Artist: Andy Everson
I then think about their parents, grandparents and great grandparents alike. They watched as settlers slowly moved into their territories and gained control over their lands in the name of a never-seen foreign king or long-reigning queen. They saw their friends and family quickly suffer and disappear from introduced disease. They went to war with other tribes as greed from the new economy invariably spread as rapidly as any epidemic. Though our numbers dwindled to a mere 5% of our original population, we continued on because of my ancestors’ resilience.
Today, our culture is a well-worn, battered set of armour that surrounds and protects us. It shows the marks from all of the preceding generations. Dented and scarred, it stands as a testament to the old peoples' resilience. Our culture is a gift from our ancestors. It has withstood suffering, death, attack, malice, racism and attempted genocide and, yet, it still guides us to this day. Our culture is resilience personified.
About The Artist
Andy Everson was born in Comox B.C. in 1972 and named Nagedzi after his grandfather, Chief Andy Frank. His cultural interests lay with both his Comox and Kwakwaka'wakw ancestries and are expressed through dancing, singing, and even the pursuit of a Master's degree in anthropology. Andy feels that my artwork stands on par with these other accomplishments.
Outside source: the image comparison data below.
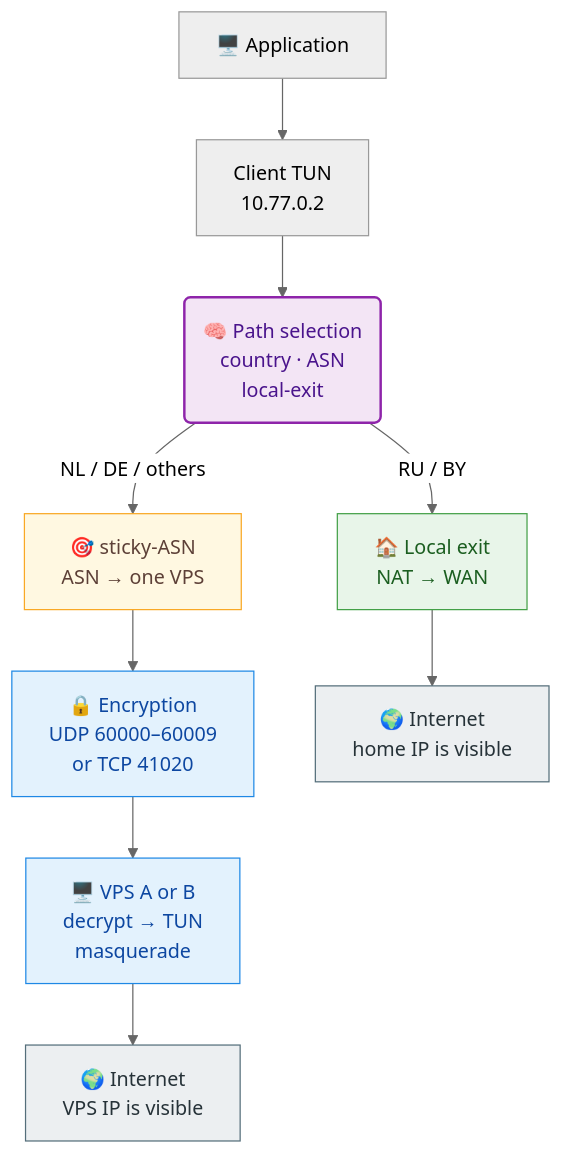
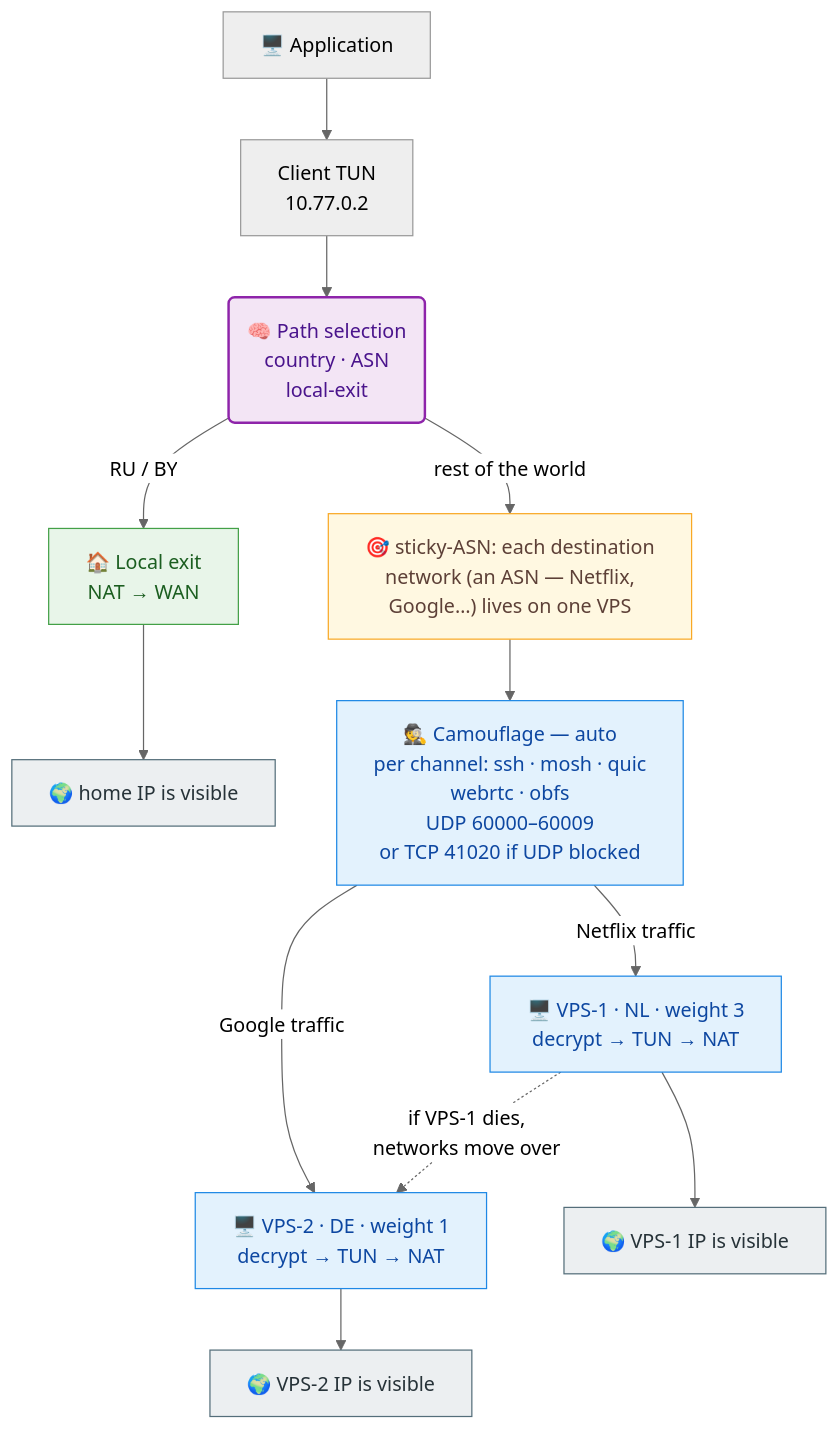
One commit to vadv/svpn changed the diagram in README.en.md. Above: the diagram before and after it, drawn with Mermaid (neutral theme). The commit also changed other lines of this file and 1 other file, not shown here.

Commit message:
docs: show auto camouflage, ASN pinning and multiple VPS in the diagram
The transport node now names the camouflage protocols and the
automatic per-channel choice with the TCP fallback. Two VPSs with
weights and countries replace the generic VPS box, sticky-ASN explains
ASN through concrete networks, and a dashed edge shows the failover.

````diff
--- a/README.en.md
+++ b/README.en.md
@@ -9,22 +9,25 @@
 ```mermaid
 %%{init: {"flowchart": {"wrappingWidth": 280}}}%%
 flowchart TD
     app["🖥️ Application"] --> tun["Client TUN<br/>10.77.0.2"]
     tun --> brain("🧠 Path selection<br/>country · ASN<br/>local-exit")
     brain -->|"RU / BY"| local["🏠 Local exit<br/>NAT → WAN"]
-    brain -->|"NL / DE / others"| asn["🎯 sticky-ASN<br/>ASN → one VPS"]
-    asn --> enc["🔒 Encryption<br/>UDP 60000–60009<br/>or TCP 41020"]
-    enc --> vps["🖥️ VPS A or B<br/>decrypt → TUN<br/>masquerade"]
-    local --> home["🌍 Internet<br/>home IP is visible"]
-    vps --> via["🌍 Internet<br/>VPS IP is visible"]
+    local --> home["🌍 home IP is visible"]
+    brain -->|"rest of the world"| asn["🎯 sticky-ASN: each destination<br/>network (an ASN — Netflix,<br/>Google…) lives on one VPS"]
+    asn --> mimic["🕵️ Camouflage — auto<br/>per channel: ssh · mosh · quic<br/>webrtc · obfs<br/>UDP 60000–60009<br/>or TCP 41020 if UDP blocked"]
+    mimic -->|"Netflix traffic"| vps1["🖥️ VPS-1 · NL · weight 3<br/>decrypt → TUN → NAT"]
+    mimic -->|"Google traffic"| vps2["🖥️ VPS-2 · DE · weight 1<br/>decrypt → TUN → NAT"]
+    vps1 --> net1["🌍 VPS-1 IP is visible"]
+    vps2 --> net2["🌍 VPS-2 IP is visible"]
+    vps1 -.->|"if VPS-1 dies,<br/>networks move over"| vps2
     classDef brain fill:#f3e5f5,stroke:#8e24aa,stroke-width:2px,color:#4a148c
     classDef local fill:#e8f5e9,stroke:#43a047,color:#1b5e20
     classDef asn fill:#fff8e1,stroke:#f9a825,color:#5d4037
     classDef vpn fill:#e3f2fd,stroke:#1e88e5,color:#0d47a1
     classDef edge fill:#eceff1,stroke:#546e7a,color:#263238
     class brain brain
     class local local
     class asn asn
-    class enc,vps vpn
-    class home,via edge
+    class mimic,vps1,vps2 vpn
+    class home,net1,net2 edge
 ```
````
Although he began drawing Northwest Coast art at an early age, his first serious attempt wasn't until 1990 when He started designing and painting chilkat-style blankets for use in potlatch dancing. From these early self-taught lessons he has tried to follow in the footsteps of m Kwakiutl relatives in creating bold and unique representations that remain rooted in the age-old traditions of his ancestors.